##### Available records

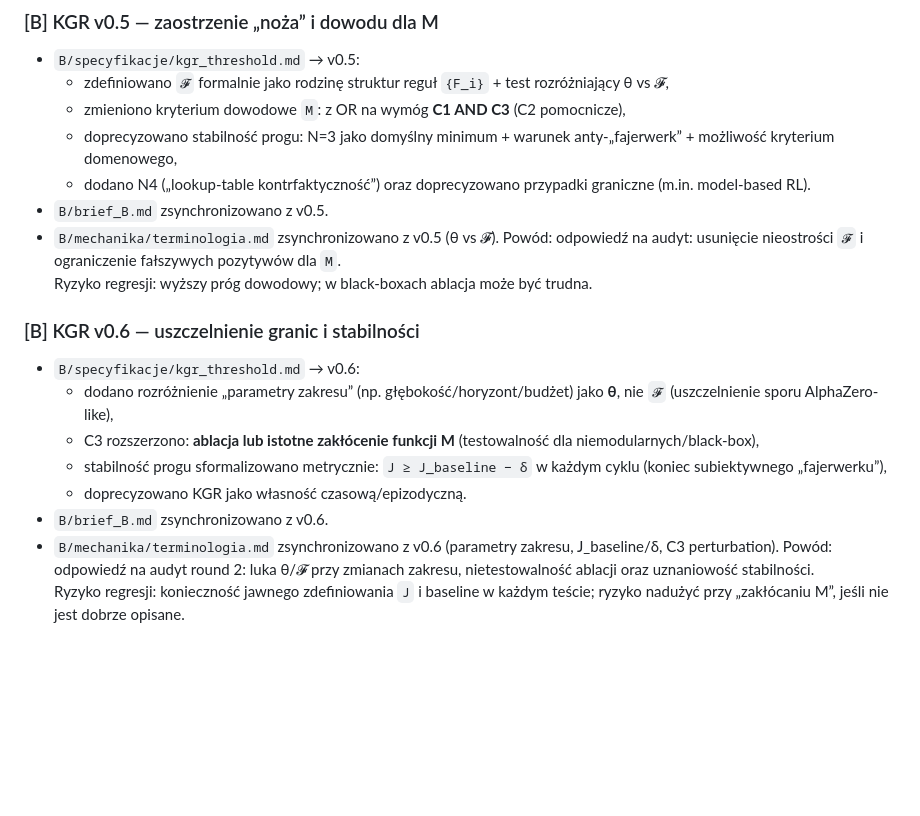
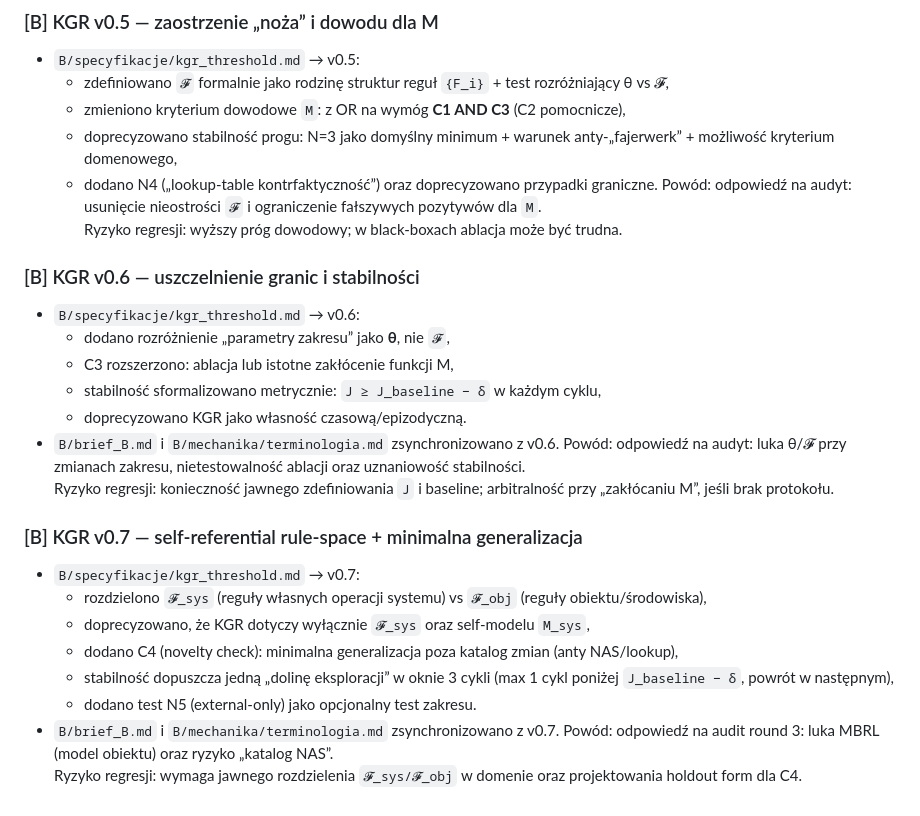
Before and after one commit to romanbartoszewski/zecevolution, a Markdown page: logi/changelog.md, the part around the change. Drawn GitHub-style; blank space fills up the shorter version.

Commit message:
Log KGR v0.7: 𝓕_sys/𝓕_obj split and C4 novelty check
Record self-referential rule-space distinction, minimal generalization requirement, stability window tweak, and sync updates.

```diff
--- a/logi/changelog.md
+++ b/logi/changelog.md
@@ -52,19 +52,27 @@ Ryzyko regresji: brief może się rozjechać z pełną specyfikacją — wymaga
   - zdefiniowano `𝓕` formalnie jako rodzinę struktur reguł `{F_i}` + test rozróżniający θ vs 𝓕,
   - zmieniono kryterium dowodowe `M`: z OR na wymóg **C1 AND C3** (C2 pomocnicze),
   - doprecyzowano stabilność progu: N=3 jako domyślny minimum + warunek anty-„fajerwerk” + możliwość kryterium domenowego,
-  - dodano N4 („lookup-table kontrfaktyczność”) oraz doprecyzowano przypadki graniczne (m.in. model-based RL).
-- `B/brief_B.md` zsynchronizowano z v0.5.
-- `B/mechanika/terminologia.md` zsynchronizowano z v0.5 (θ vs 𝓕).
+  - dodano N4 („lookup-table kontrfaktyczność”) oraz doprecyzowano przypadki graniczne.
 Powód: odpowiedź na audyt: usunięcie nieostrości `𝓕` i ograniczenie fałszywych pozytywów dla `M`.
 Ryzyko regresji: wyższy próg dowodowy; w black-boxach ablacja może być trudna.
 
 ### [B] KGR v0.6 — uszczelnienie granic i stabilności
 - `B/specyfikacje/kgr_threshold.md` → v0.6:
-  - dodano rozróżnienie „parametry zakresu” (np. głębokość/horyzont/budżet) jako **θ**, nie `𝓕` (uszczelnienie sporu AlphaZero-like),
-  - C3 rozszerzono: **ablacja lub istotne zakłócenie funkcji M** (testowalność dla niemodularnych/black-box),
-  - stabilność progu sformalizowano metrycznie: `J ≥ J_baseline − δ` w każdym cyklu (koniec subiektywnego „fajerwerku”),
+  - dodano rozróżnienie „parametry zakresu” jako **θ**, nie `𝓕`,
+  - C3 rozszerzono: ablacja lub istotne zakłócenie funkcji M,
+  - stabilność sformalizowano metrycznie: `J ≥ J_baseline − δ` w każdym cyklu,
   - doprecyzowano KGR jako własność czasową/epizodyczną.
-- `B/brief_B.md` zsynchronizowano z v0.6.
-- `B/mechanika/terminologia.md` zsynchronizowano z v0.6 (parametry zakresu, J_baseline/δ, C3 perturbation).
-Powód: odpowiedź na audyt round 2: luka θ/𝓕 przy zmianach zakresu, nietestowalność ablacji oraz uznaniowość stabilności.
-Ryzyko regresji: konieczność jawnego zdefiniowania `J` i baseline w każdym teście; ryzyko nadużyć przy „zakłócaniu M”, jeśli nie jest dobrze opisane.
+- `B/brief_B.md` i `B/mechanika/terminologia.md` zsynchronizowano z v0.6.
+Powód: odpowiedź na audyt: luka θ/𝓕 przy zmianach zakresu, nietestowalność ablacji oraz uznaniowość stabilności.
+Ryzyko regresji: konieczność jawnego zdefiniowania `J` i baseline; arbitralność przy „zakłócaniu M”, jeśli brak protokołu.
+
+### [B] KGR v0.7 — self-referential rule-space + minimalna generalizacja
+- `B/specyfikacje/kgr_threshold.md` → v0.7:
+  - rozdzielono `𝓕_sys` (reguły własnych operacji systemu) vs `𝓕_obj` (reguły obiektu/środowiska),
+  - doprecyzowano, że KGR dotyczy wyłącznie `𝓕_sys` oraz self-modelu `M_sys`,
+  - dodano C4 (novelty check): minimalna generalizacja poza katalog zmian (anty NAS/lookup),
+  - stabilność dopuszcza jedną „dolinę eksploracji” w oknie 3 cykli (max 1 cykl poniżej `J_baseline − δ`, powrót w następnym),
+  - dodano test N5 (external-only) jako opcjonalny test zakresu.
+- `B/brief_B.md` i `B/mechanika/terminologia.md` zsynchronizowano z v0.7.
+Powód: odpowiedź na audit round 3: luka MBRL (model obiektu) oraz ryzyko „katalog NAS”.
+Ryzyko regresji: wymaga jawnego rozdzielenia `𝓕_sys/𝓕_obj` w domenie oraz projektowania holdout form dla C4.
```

##########

** Aim of the exercise **
Only the records, copied exactly and without pictures, should make up the answer.

** Expected answer **
Before and after one commit to romanbartoszewski/zecevolution, a Markdown page: logi/changelog.md, the part around the change. Drawn GitHub-style; blank space fills up the shorter version.

Commit message:
Log KGR v0.7: 𝓕_sys/𝓕_obj split and C4 novelty check
Record self-referential rule-space distinction, minimal generalization requirement, stability window tweak, and sync updates.

```diff
--- a/logi/changelog.md
+++ b/logi/changelog.md
@@ -52,19 +52,27 @@ Ryzyko regresji: brief może się rozjechać z pełną specyfikacją — wymaga
   - zdefiniowano `𝓕` formalnie jako rodzinę struktur reguł `{F_i}` + test rozróżniający θ vs 𝓕,
   - zmieniono kryterium dowodowe `M`: z OR na wymóg **C1 AND C3** (C2 pomocnicze),
   - doprecyzowano stabilność progu: N=3 jako domyślny minimum + warunek anty-„fajerwerk” + możliwość kryterium domenowego,
-  - dodano N4 („lookup-table kontrfaktyczność”) oraz doprecyzowano przypadki graniczne (m.in. model-based RL).
-- `B/brief_B.md` zsynchronizowano z v0.5.
-- `B/mechanika/terminologia.md` zsynchronizowano z v0.5 (θ vs 𝓕).
+  - dodano N4 („lookup-table kontrfaktyczność”) oraz doprecyzowano przypadki graniczne.
 Powód: odpowiedź na audyt: usunięcie nieostrości `𝓕` i ograniczenie fałszywych pozytywów dla `M`.
 Ryzyko regresji: wyższy próg dowodowy; w black-boxach ablacja może być trudna.
 
 ### [B] KGR v0.6 — uszczelnienie granic i stabilności
 - `B/specyfikacje/kgr_threshold.md` → v0.6:
-  - dodano rozróżnienie „parametry zakresu” (np. głębokość/horyzont/budżet) jako **θ**, nie `𝓕` (uszczelnienie sporu AlphaZero-like),
-  - C3 rozszerzono: **ablacja lub istotne zakłócenie funkcji M** (testowalność dla niemodularnych/black-box),
-  - stabilność progu sformalizowano metrycznie: `J ≥ J_baseline − δ` w każdym cyklu (koniec subiektywnego „fajerwerku”),
+  - dodano rozróżnienie „parametry zakresu” jako **θ**, nie `𝓕`,
+  - C3 rozszerzono: ablacja lub istotne zakłócenie funkcji M,
+  - stabilność sformalizowano metrycznie: `J ≥ J_baseline − δ` w każdym cyklu,
   - doprecyzowano KGR jako własność czasową/epizodyczną.
-- `B/brief_B.md` zsynchronizowano z v0.6.
-- `B/mechanika/terminologia.md` zsynchronizowano z v0.6 (parametry zakresu, J_baseline/δ, C3 perturbation).
-Powód: odpowiedź na audyt round 2: luka θ/𝓕 przy zmianach zakresu, nietestowalność ablacji oraz uznaniowość stabilności.
-Ryzyko regresji: konieczność jawnego zdefiniowania `J` i baseline w każdym teście; ryzyko nadużyć przy „zakłócaniu M”, jeśli nie jest dobrze opisane.
+- `B/brief_B.md` i `B/mechanika/terminologia.md` zsynchronizowano z v0.6.
+Powód: odpowiedź na audyt: luka θ/𝓕 przy zmianach zakresu, nietestowalność ablacji oraz uznaniowość stabilności.
+Ryzyko regresji: konieczność jawnego zdefiniowania `J` i baseline; arbitralność przy „zakłócaniu M”, jeśli brak protokołu.
+
+### [B] KGR v0.7 — self-referential rule-space + minimalna generalizacja
+- `B/specyfikacje/kgr_threshold.md` → v0.7:
+  - rozdzielono `𝓕_sys` (reguły własnych operacji systemu) vs `𝓕_obj` (reguły obiektu/środowiska),
+  - doprecyzowano, że KGR dotyczy wyłącznie `𝓕_sys` oraz self-modelu `M_sys`,
+  - dodano C4 (novelty check): minimalna generalizacja poza katalog zmian (anty NAS/lookup),
+  - stabilność dopuszcza jedną „dolinę eksploracji” w oknie 3 cykli (max 1 cykl poniżej `J_baseline − δ`, powrót w następnym),
+  - dodano test N5 (external-only) jako opcjonalny test zakresu.
+- `B/brief_B.md` i `B/mechanika/terminologia.md` zsynchronizowano z v0.7.
+Powód: odpowiedź na audit round 3: luka MBRL (model obiektu) oraz ryzyko „katalog NAS”.
+Ryzyko regresji: wymaga jawnego rozdzielenia `𝓕_sys/𝓕_obj` w domenie oraz projektowania holdout form dla C4.
```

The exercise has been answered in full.